Down below I’ll just guessing here on how the hell they did it. Meanwhile, take a look and share your theories in the comments. I’m thinking a little HDR magic is going on too.
So the sky shots must have been done on some sort of tower or a weather balloon with a stabilization and constellation tracking system. That’s pretty much the only thing that I can think of capable of making those shots so steady and so stunning.
The city shots have to have been done with a huge rolling crane on a track. Some of the shots are pretty basic but others change on both an X and Y plane. Tricky stuff! Especially in the middle of a city.

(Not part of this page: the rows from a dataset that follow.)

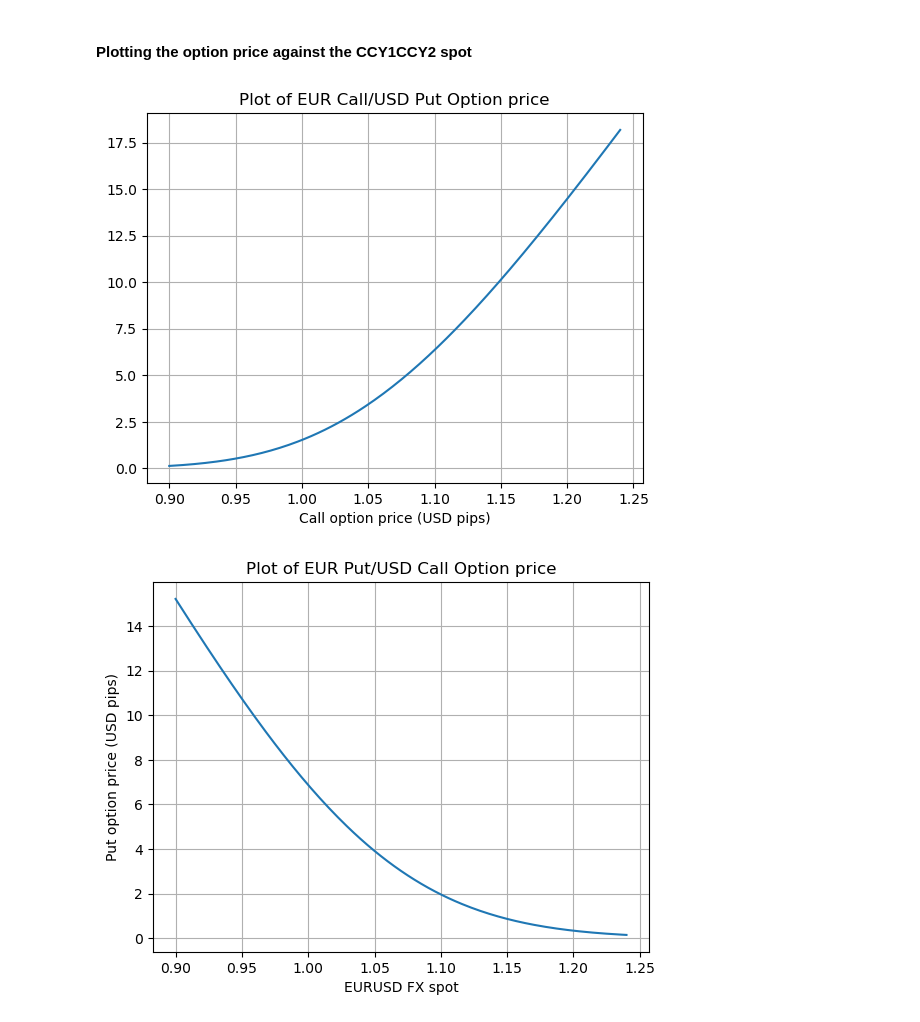
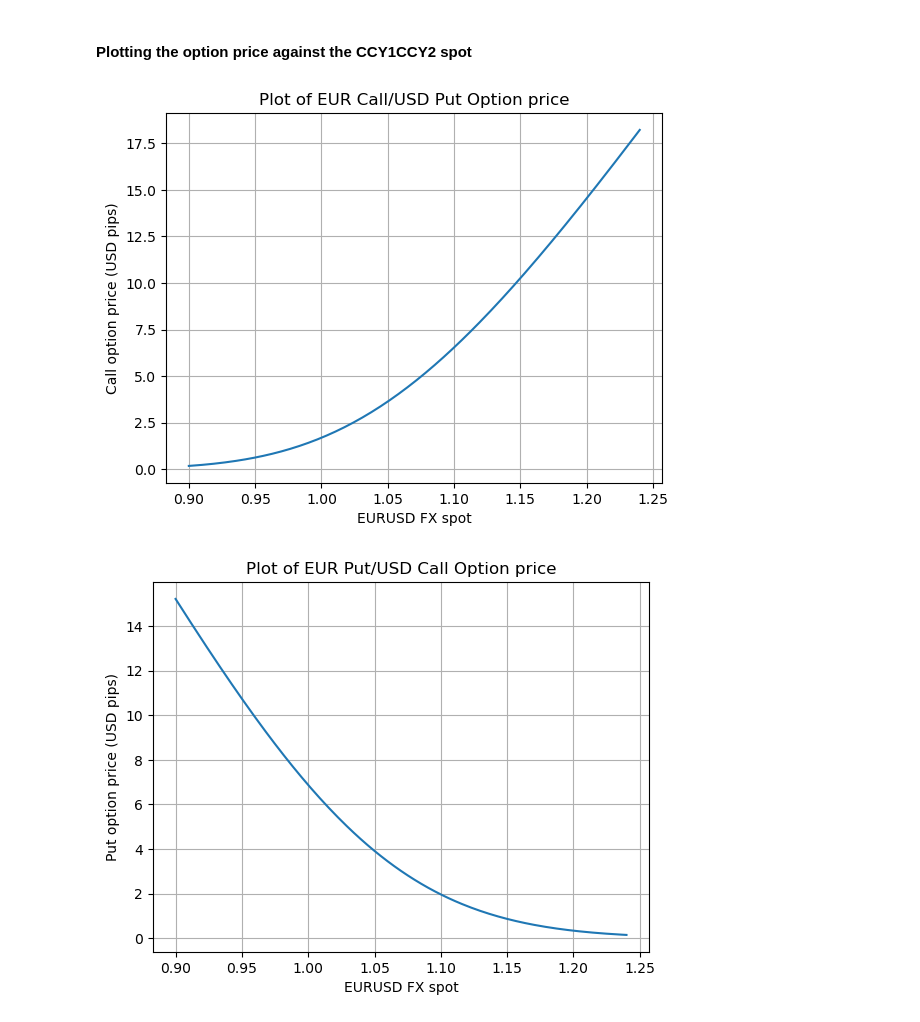
Before and after one commit to quantophile/blog, a Jupyter notebook: mathsummaries/notebooks/Exploring Option Greeks.ipynb, the cells around one changed output. Saved outputs shown, nothing was run; the diff lists cells and outputs as text; code cells hidden in the pictures.

Commit message:
option greeks

```diff
--- a/mathsummaries/notebooks/Exploring Option Greeks.ipynb
+++ b/mathsummaries/notebooks/Exploring Option Greeks.ipynb
@@ -130,20 +130,20 @@ Put price = 3.2551471829613132 EUR pips
 # %%
 import matplotlib.pyplot as plt
 
 plt.grid(True)
 plt.title('Plot of EUR Call/USD Put Option price')
 S_t = np.linspace(0.90,1.24,201)
 CCY1Notional = 100.00
 
 call_price_1y = PV(S_t,K,t,1.0,r_DOM,r_FOR,sigma, CCY1Notional,callPut = CallPut.CALL_OPTION)
 
 plt.xlabel(r'EURUSD FX spot')
-plt.xlabel(r'Call option price (USD pips)')
+plt.ylabel(r'Call option price (USD pips)')
 plt.plot(S_t,call_price_1y)
 
 plt.show()
 # %% [output]
-[figure, old version]
+[figure, new version]
 # %%
 plt.close()
 
```
Also changed, not shown: parts of 50 cells of this notebook, 4 other files.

Finally, polarizing lenses to help make the sky dramatic and obviously a little HDR going on here. HDR = High Dynamic Range photography. They might be shooting with an awesome sensor in raw (Nikon D3X/S, Canon 5DMKII or maybe even a Red sensor) and composing a tone mapped image by post processing three exposures from a single shot. Alternately they could be shooting three or more shots right after the other and doing a standard tone map.

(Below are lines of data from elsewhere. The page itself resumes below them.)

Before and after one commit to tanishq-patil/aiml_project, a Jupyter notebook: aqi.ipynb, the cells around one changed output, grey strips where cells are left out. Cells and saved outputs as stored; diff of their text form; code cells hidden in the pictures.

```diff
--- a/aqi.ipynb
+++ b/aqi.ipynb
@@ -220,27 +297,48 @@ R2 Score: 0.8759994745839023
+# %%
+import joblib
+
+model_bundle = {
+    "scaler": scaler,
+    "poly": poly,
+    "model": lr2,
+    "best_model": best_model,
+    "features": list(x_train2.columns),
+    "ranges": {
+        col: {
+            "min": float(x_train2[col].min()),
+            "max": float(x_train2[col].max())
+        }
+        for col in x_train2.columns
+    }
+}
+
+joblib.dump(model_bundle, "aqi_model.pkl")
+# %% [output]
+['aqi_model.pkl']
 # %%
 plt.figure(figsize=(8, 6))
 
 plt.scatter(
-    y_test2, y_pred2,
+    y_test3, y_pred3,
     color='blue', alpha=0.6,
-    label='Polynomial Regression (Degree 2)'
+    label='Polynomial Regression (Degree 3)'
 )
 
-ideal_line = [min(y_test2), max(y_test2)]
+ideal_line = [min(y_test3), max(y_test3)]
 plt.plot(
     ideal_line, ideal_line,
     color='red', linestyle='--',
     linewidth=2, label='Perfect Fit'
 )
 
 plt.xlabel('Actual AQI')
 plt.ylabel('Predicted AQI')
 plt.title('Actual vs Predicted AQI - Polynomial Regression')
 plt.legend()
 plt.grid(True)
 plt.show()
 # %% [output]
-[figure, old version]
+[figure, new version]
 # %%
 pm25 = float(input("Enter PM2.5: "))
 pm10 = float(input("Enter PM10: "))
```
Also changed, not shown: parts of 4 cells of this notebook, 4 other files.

Either way, it’s the first time that I’ve seen HDR video look good and certainly the first time I’ve seen an HDR time-lapse video this awesome. I cannot wait to go through their other works.
Do you agree with me or am I way off base?
So much for a debate! Did a little digging and turns out I was totally right, at least about the raw video/photo part and the camera.
Check out this other video they did. Equally as beautiful but done with a totally different visual style and intention. Not the best acting and not a fan of the fisheye lens (even though I used to own that very lens) but as an education film. Pretty sharp.
For this they used:
- Canon EOS 7D
- Canon EF-S 15-85mm
- Tokina 10-17mm Fisheye
- Sigma 30mm 1.4
- Kessler Crane Cineslider, Revolution Head, Oracle Controller
- Glidecam HD-1000
- Zacuto Z-Finder
- Ikan V5600 Fieldmonitor